Yes, kick, metaphorically speaking. There are Salespeople who will require a good kick to go in the right direction. If nudging isn’t working and the development of the individual becomes an issue for everyone involved, you must do what is necessary. Be tactful, diplomatic and direct. Tell the Salesperson what is required for success and review everything that you’ve done together to get to this point. Be sincere and honest with them to ensure they understand what you’re communicating.
Ensure he or she understands that you want them to succeed and are here for them. At this point, they must dig deep down and decide if they wish to make the commitment required or not. There’s nothing you can do as a Manager to replace the lack of investment in personal sweat equity on their part.
I must admit this was my area of growth in my first few years as a Sales Manager. While I believed in nurturing and nudging, kicking did not come natural to me. I thought I could turn anyone into a great Salesperson and if I tried hard enough, they would succeed. First and foremost individuals need to be responsible for their own development. Be there as a Sales Manager for those performers and watch their growth catapult.
A mentor taught me a valuable sales management lesson in this regard. It seemed that I would always wait to virtually the last day of a new Salesperson’s probationary period to let them go when required. He made me aware of this one day and asked why. I simply said because I was hoping that he or she would suddenly turn the corner and have great activity levels and results. He asked me if anything had changed in the last 30 or 60 days since I started to suspect that we needed to part ways.
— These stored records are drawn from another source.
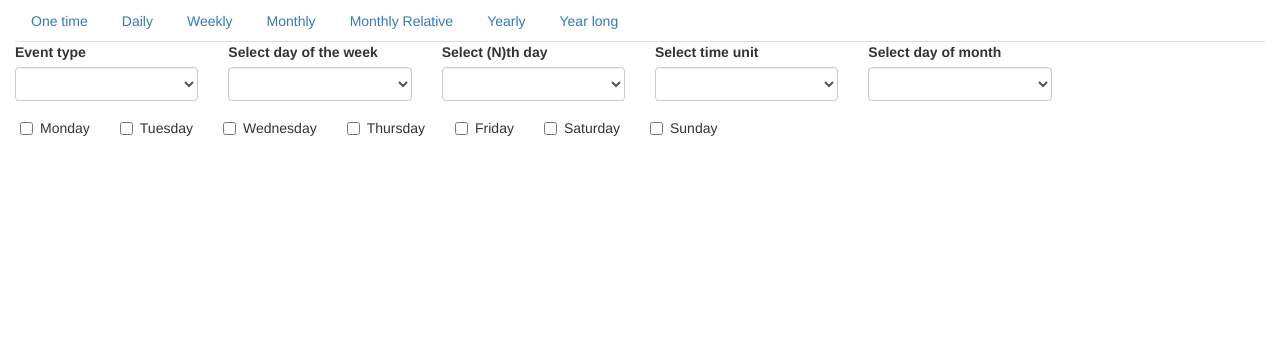
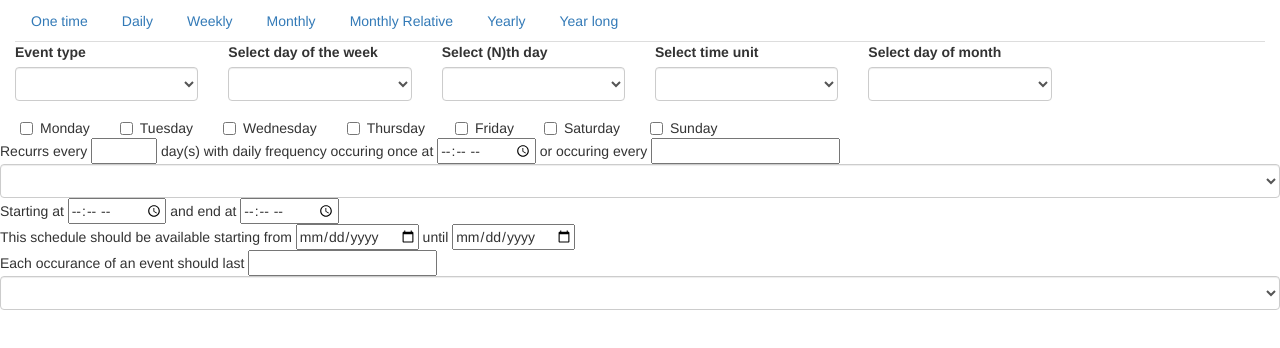
Before and after one commit to shantanugupta/scheduler, a plain HTML site: page NgScheduler/NgScheduler/Index.html in a window 1280 px wide. Drawn offline with nearby package versions, Linux system fonts and the light colour scheme.

Commit message:
Working on DailySchedule creation
Added screenshot of scheduler types

```diff
--- a/NgScheduler/NgScheduler/Index.html
+++ b/NgScheduler/NgScheduler/Index.html
@@ -3,7 +3,6 @@
 <head>
     <title></title>
     <link rel="stylesheet" href="https://maxcdn.bootstrapcdn.com/bootstrap/3.3.5/css/bootstrap.min.css" />
-
 </head>
 <body ng-controller="scheduleController">
     <div class="container-fluid">
@@ -61,6 +60,10 @@
                 <label class="checkbox-inline">
                     <input type="checkbox" value="{{freqIntervalWeeklyE.key}}">{{freqIntervalWeeklyE.value}}</label>
             </div>
+        </div>
+
+        <div class="row">
+            <div ng-include src="'/app/view/DailySchedule.html'"></div>
         </div>
     </div>
 
--- /dev/null
+++ b/NgScheduler/NgScheduler/app/view/DailySchedule.html
@@ -0,0 +1,17 @@
+<div>
+    Recurrs every <input type="number" min="1" max="100"/> day(s)
+    with daily frequency occuring once at <input type="time" />
+    or occuring every <input type="number" />
+    <select id="freqSubdayTypeDropdown" class="form-control" data-toggle="popover" data-trigger="hover" data-content="Please select schedule type."
+            ng-model="inputfreqSubdayTypeE" ng-options="freqSubdayTypeE.key as freqSubdayTypeE.value for freqSubdayTypeE in scheduler.freqSubdayType"></select>
+    Starting at <input type="time" /> and end at <input type="time" />
+    <br />
+
+    This schedule should be available starting from <input type="date" /> until <input type="date" />
+
+    <br />
+
+    Each occurance of an event should last <input type="number" /> <select id="freqSubdayTypeDropdown" class="form-control" data-toggle="popover" data-trigger="hover" data-content="Please select schedule type."
+        ng-model="inputfreqSubdayTypeE" ng-options="freqSubdayTypeE.key as freqSubdayTypeE.value for freqSubdayTypeE in scheduler.freqSubdayType"></select>
+
+</div>
```
Also changed, not shown: NgScheduler/NgScheduler/obj/Debug/NgScheduler.csproj.FileListAbsolute.txt, NgScheduler/Target Images/Daily schedule.PNG (added), NgScheduler/Target Images/Monthly Schedule.PNG (added), NgScheduler/Target Images/Monthly relative.PNG (added), NgScheduler/Target Images/One time.PNG (added), NgScheduler/Target Images/Weekly Schedule.PNG (added), 8 other files.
The was so obvious that it hit me right in the face. Nothing was different. I was delaying the inevitable and causing more stress to both the Salesperson and myself. I then learned that I was helping a non-performing Salesperson by letting them go because everyone deserves to be successful at something. As tough as it was, I was being a leader in their personal development by forcing him or her to look for a new position.
It should be very clear why these 3 Steps need to be followed in succession. Skipping one or not investing time and effort in any one of them can easily result in unrealized expectations for both the Salesperson and Sales Manager.
I can honestly say I’ve never met a Sales Manager who naturally excelled at all 3 of them. Some steps come more easily than others. The key is to acknowledge the areas for growth required and take steps to be strong in each one.
The success of your Salespeople depends on it.
What do you think? Please share your thoughts in the comments section below. If you liked this article, feel free to share it on your favorite social media platform. If you’re a Sales Manager looking for management training, please contact us for a discussion on exclusive training.
Are you a salesperson who believes in continuous self-improvement? Check out our book SHUT UP! Stop Talking and Start Making Money available on Kindle and paperback on Amazon or our online sales training program The Sales Skills Incubator. Take the free trial on Chapter 1 – The Stigma of Sales.
Dave Warawa – PROSALESGUY